The Machine Review
British science-fiction, like the horror genre, has an unexpectedly rich history. From the B-movies of the 1950s right up to the production on recent hits like Gravity, Britain has produced plenty of exciting and challenging additions to the genre – but often on a more limited budget. Director Caradog W James’s The Machine carries on this tradition. Starring Toby Stephens and Caity Lotz, The Machine is a story of artificial intelligence being created in a time of war and the moral implications of it.
What’s It About? Dr Vincent McCarthy (Toby Stephens), a highly gifted computer programmer, is working for the MoD in a futuristic Britain engaged in cold war with China. By day he creates technology to help injured soldiers regain their mobility and mental ability, but his true desire is to help his daughter whose health is ailing rapidly. Part of his work involves advancing the creation of true artificial intelligence, which is how scientist Ava (Caity Lotz) becomes his colleague. Her work is some of the most advanced in the field, but as she begins on the project she realises that something much darker is going on.
Verdict: This film has a limited budget, but manages to create a unique and slick visual style that complements the complex themes of the story. The script is brimming with ideas about the implications of artificial life existing alongside humanity. Questions arise throughout the story about the very nature of what it means to be alive – is “being human” really the only criteria that defines conscious life? And more practical questions about morality, communication and violence. Is it moral to create intelligence that you have total control over? Can a machine ever be taught to understand right and wrong? This is all set within the wider story of war and conflict, which gives the film a distinct feel of tension.

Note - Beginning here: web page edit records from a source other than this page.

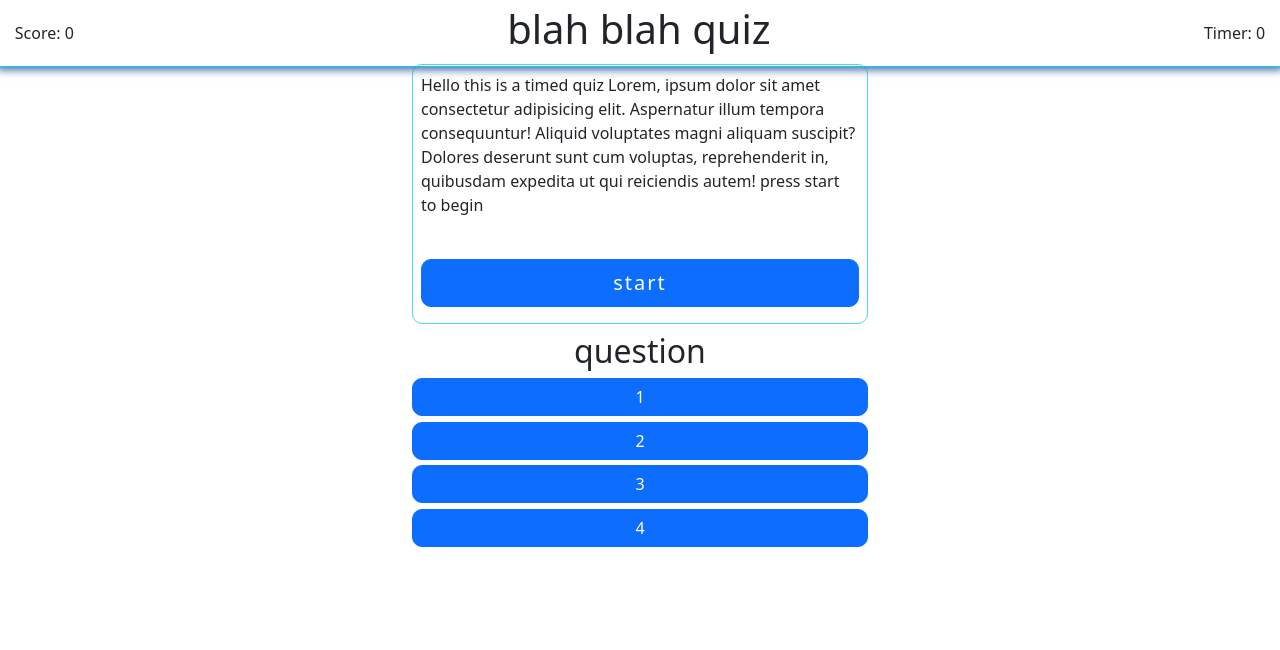
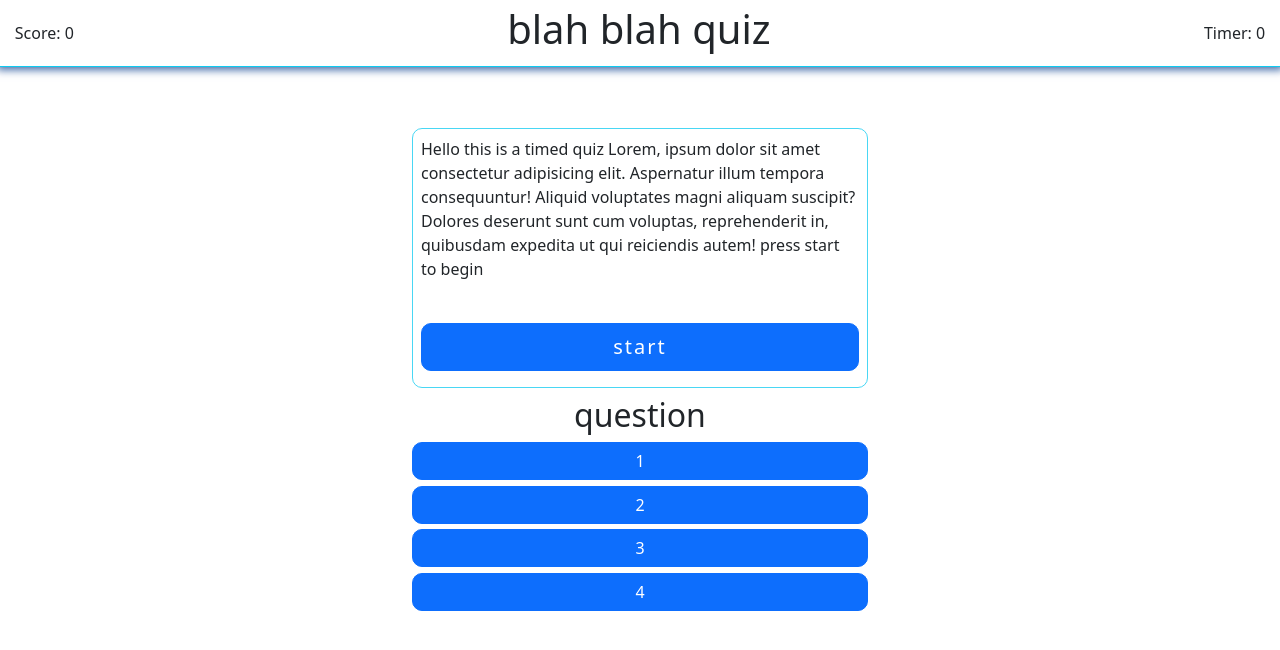
Before and after one commit to Gatewayss/gage-api-quiz, a plain HTML site: page index.html in a window 1280 px wide. Drawn offline with nearby package versions, Linux system fonts and the light colour scheme.

Commit message:
Change margin top for welcome message

```diff
--- a/styles.css
+++ b/styles.css
@@ -8,7 +8,7 @@ body {
 .container {
     max-width: 30rem;
     height: 100%;
-    margin-top: 4em;
+    margin-top: 8em;
 }
 
 .title {
```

The visual style echoes this. The lighting is fantastic. The way shots are constructed, using clever composition and integrating with the technology within the story itself, adds atmosphere. The design and special effects work well. The machine, itself, has impressive effects that are seamlessly woven in. It’s all set up well to provide a backdrop to the real focus of the story – the relationships between the central characters.
Stephens is solid in a role that doesn’t give him much chance to let up on the emotion, and Caity Lotz especially gives a truly versatile performance. But, whilst the relationships between the characters pushes the story forward, it’s also one of its weaknesses. In parts this film has the capacity to genuinely shock and keep you on the edge of your seat, and the tension is stretched out well, but the central relationships also require moments of hope and borderline sentimentality that don’t always work in the disturbing wider story. It’s this slightly uneven feel that also occasionally pushes credibility a bit far.
Extras: The DVD release follows a week after the cinematic release and contains five featurettes that explore the production process – everything from the actors to the stunts and talks specifically about how the filmmakers produced those high-quality special effects for under £1 million.
Final Words: A solid addition to the sci-fi genre, this film is a slick and intense look at the morality and implications of artificial intelligence being created by people with the power to abuse it. The filmmakers have managed to create a complex thematic story with a great visual style on a surprisingly low budget, which is no mean feat. But an uneven tone and occasional moments of improbability don’t let this quite reach the heights it was aiming for.
The Machine is in UK cinemas and VoD on 21 March 2014 and available on Blu-ray and DVD from 31 March 2014.